In mid-September, Tencent opened a Singapore office that will serve as its regional hub, reflecting the Chinese tech giant's growing focus on Southeast Asia. Tencent aims to build a digital services ecosystem in the Asean countries that replicates the success it has achieved at home. Digital banking forms one cornerstone of that strategy, although less overtly than in the case of Tencent's rival Alibaba. Rather than applying for its own digital bank license in Singapore, like Ant Group, Tencent is instead relying on strategic stakes it has taken in internet companies, such as Singapore's own Sea.
Neobanks like to talk about disruption, but in Hong Kong, they're actually putting their money where their mouth is. Five of the eight virtual banks approved to operate in the former British colony have gone live: ZA Bank, Airstar, WeLab, Fusion Bank and Livi Bank. While none of them has a game-changing value proposition yet, their low fees, digital agility and high deposit rates (at least during a promotional period) are bound to attract customer interest. Their digital acumen is taking on new importance during the pandemic, which recently flared up in Hong Kong.
Mobile payments have reached an inflection point in Taiwan, by one estimate surpassing credit cards in popularity for the first time. In a population of about 23 million, nearly 10 million are mobile payments users, according to new data compiled by Taiwan's government. A recent survey of consumer attitudes towards electronic payments by the semi-governmental Market Intelligence & Consulting Institute (MIC) found that 35% of respondents preferred mobile payments, compared to 33% for credit cards. Line Pay was the top digital wallet, followed by homegrown Jkopay and Apple Pay.
Grab isn't just Southeast Asia's most valuable startup: It's also the most ambitious. Grab aims to give digital banking pride of place in an ecosystem heretofore reliant on ride hailing and food delivery. The user base is there to make the digibanking gambit work, Grab says, pointing to its millions of passengers, drivers and food-delivery customers.

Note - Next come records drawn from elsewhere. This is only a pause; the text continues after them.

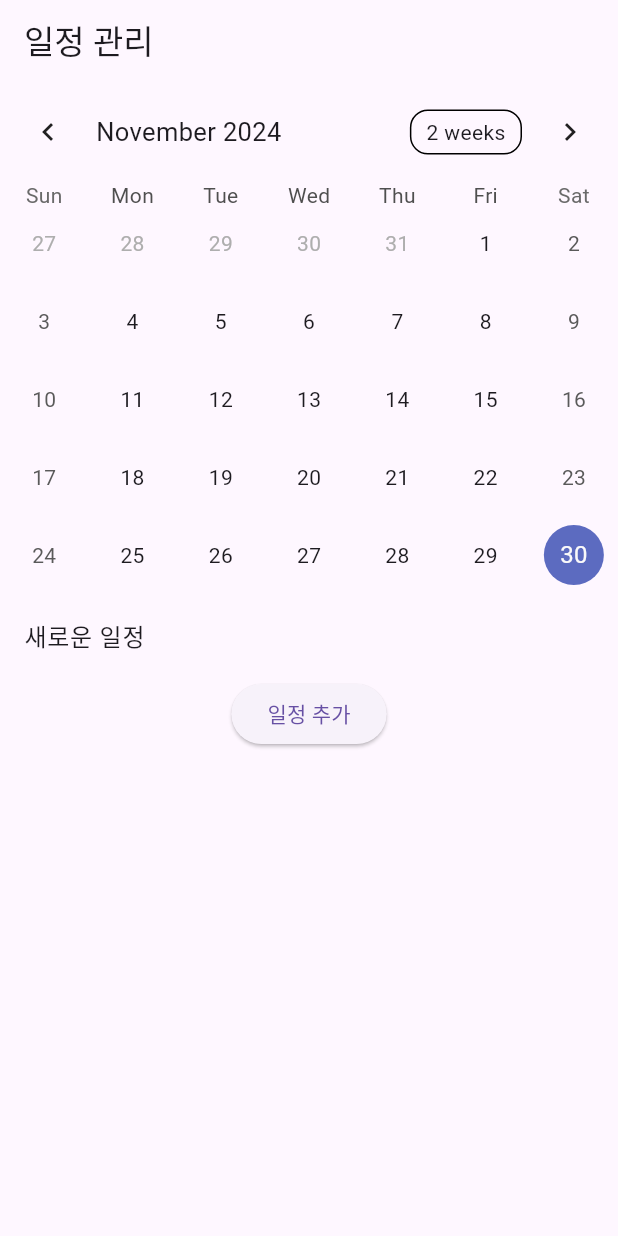
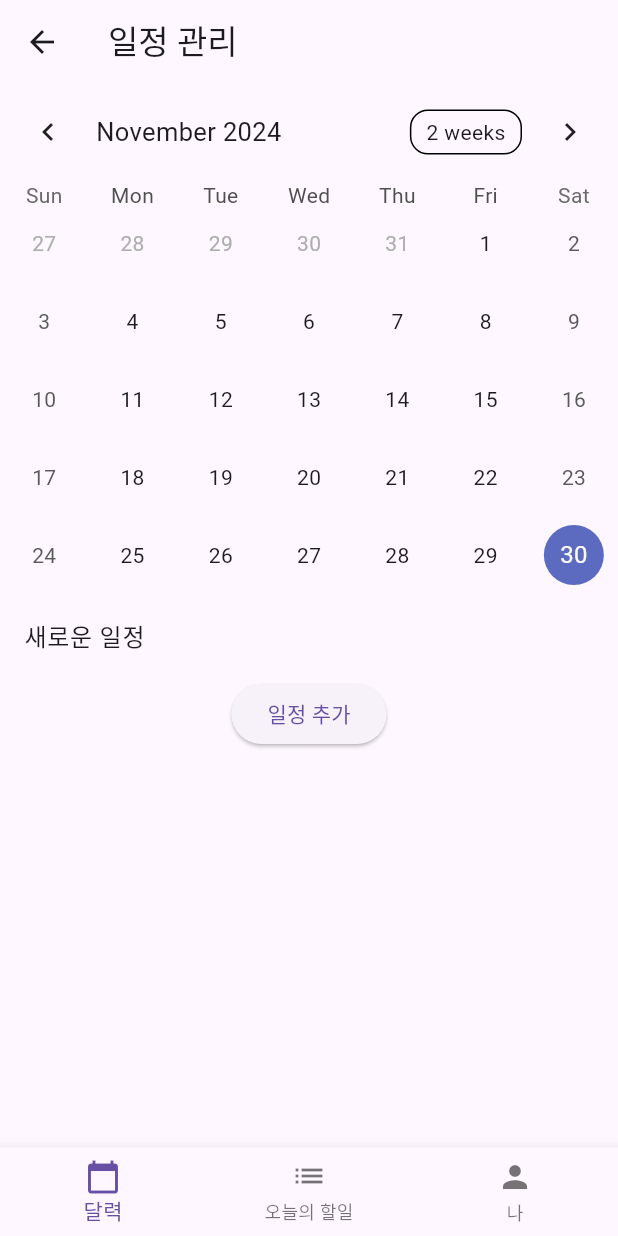
Before and after one commit to danmuziTT/gomo_real, a Flutter app: the CalendarPage screen opened directly, after a tap on "일정 추가", on a phone screen of 412 x 824 dp. Run offline on Flutter 3.47's test engine with Material 3 defaults, Android fonts, the phone set to English and light mode, and no system bars; drawn by our look-alikes of table_calendar; our stand-ins replace cloud_firestore, firebase_core, firebase_database; accounts and stored records are empty; network calls fail.

Commit message:
calender-info modify

```diff
--- a/lib/calender.dart
+++ b/lib/calender.dart
@@ -1,5 +1,7 @@
 import 'package:flutter/material.dart';
 import 'package:table_calendar/table_calendar.dart';
+import 'today.dart';
+import 'info.dart';
 
 class CalendarPage extends StatefulWidget {
   @override
@@ -19,6 +21,36 @@ class _CalendarPageState extends State<CalendarPage> {
   // 선택한 날짜에 일정 추가
   List<String> _getEventsForDay(DateTime day) {
     return _events[day] ?? [];
+  }
+
+  int _selectedIndex = 0; // 현재 선택된 버튼 인덱스
+
+  void _onItemTapped(int index) {
+    if (index == _selectedIndex) {
+      // 현재 선택된 버튼을 다시 누른 경우, 아무 동작도 하지 않음
+      return;
+    }
+
+    setState(() {
+      _selectedIndex = index;
+    });
+
+    // 버튼 클릭 시 네비게이션
+    if (index == 1) {
+      Navigator.push(
+        context,
+        MaterialPageRoute(
+          builder: (context) => today(), // 새 화면 위젯
+        ),
+      );
+    } else if (index == 2) {
+      Navigator.push(
+        context,
+        MaterialPageRoute(
+          builder: (context) => info(), // 다른 화면 위젯
+        ),
+      );
+    }
   }
 
   @override
@@ -65,6 +97,24 @@ class _CalendarPageState extends State<CalendarPage> {
           ),
         ],
       ),
+      bottomNavigationBar: BottomNavigationBar(
+        items: const <BottomNavigationBarItem>[
+          BottomNavigationBarItem(
+            icon: Icon(Icons.calendar_today),
+            label: '달력',
+          ),
+          BottomNavigationBarItem(
+            icon: Icon(Icons.list),
+            label: '오늘의 할일',
+          ),
+          BottomNavigationBarItem(
+            icon: Icon(Icons.person),
+            label: '나',
+          ),
+        ],
+        currentIndex: _selectedIndex, // 현재 선택된 인덱스
+        onTap: _onItemTapped, // 탭 이벤트 처리
+      ),
     );
   }
 }
```
Also changed, not shown: lib/info.dart (+126 -0 lines), lib/today.dart (+111 -0 lines), lib/add_today.dart (added).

Jkopay has been one of Taiwan' top e-wallets for several years now on the back of its strength with small merchants. Many erstwhile cash-only mom-and-pop shops now accept Jkopay as well. Given Jkopay's payments success, the company naturally wants to expand into other online banking segments. Kevin Hu, Jkopay's founder and chief executive officer, recently said that he hoped to build a more complete digital financial services ecosystem that would include deposit-taking, lending and investment services. Hu likened his vision to a "version of Ant Group for Taiwan."
China's ByteDance is quietly deepening a push into fintech in Asia as the future of its U.S. operations hangs in the balance. ByteDance's popular short-form mobile video platform TikTok has become a major front in the U.S.-China technology war. Now more than ever, ByteDance needs to monetize its services. Fintech could be a way forward for the company, whose US$100 billion valuation makes it the world's most valuable startup in private markets.
Ant Group has become one of the two most dominant forces in China's online finance market. Ant started with payments and from there expanded into micro lending, wealth management, insurance and much more. But there's only so far Ant can go in its home market, where pressure has been building from regulators and disgruntled incumbents, prompting the fintech giant to rebrand itself as a technology company. With a massive IPO imminent, Ant is looking for greener pastures overseas where it can put the cash raised from the deal to good use. Fintech friendly and financial inclusion focused, Southeast Asia fits the bill.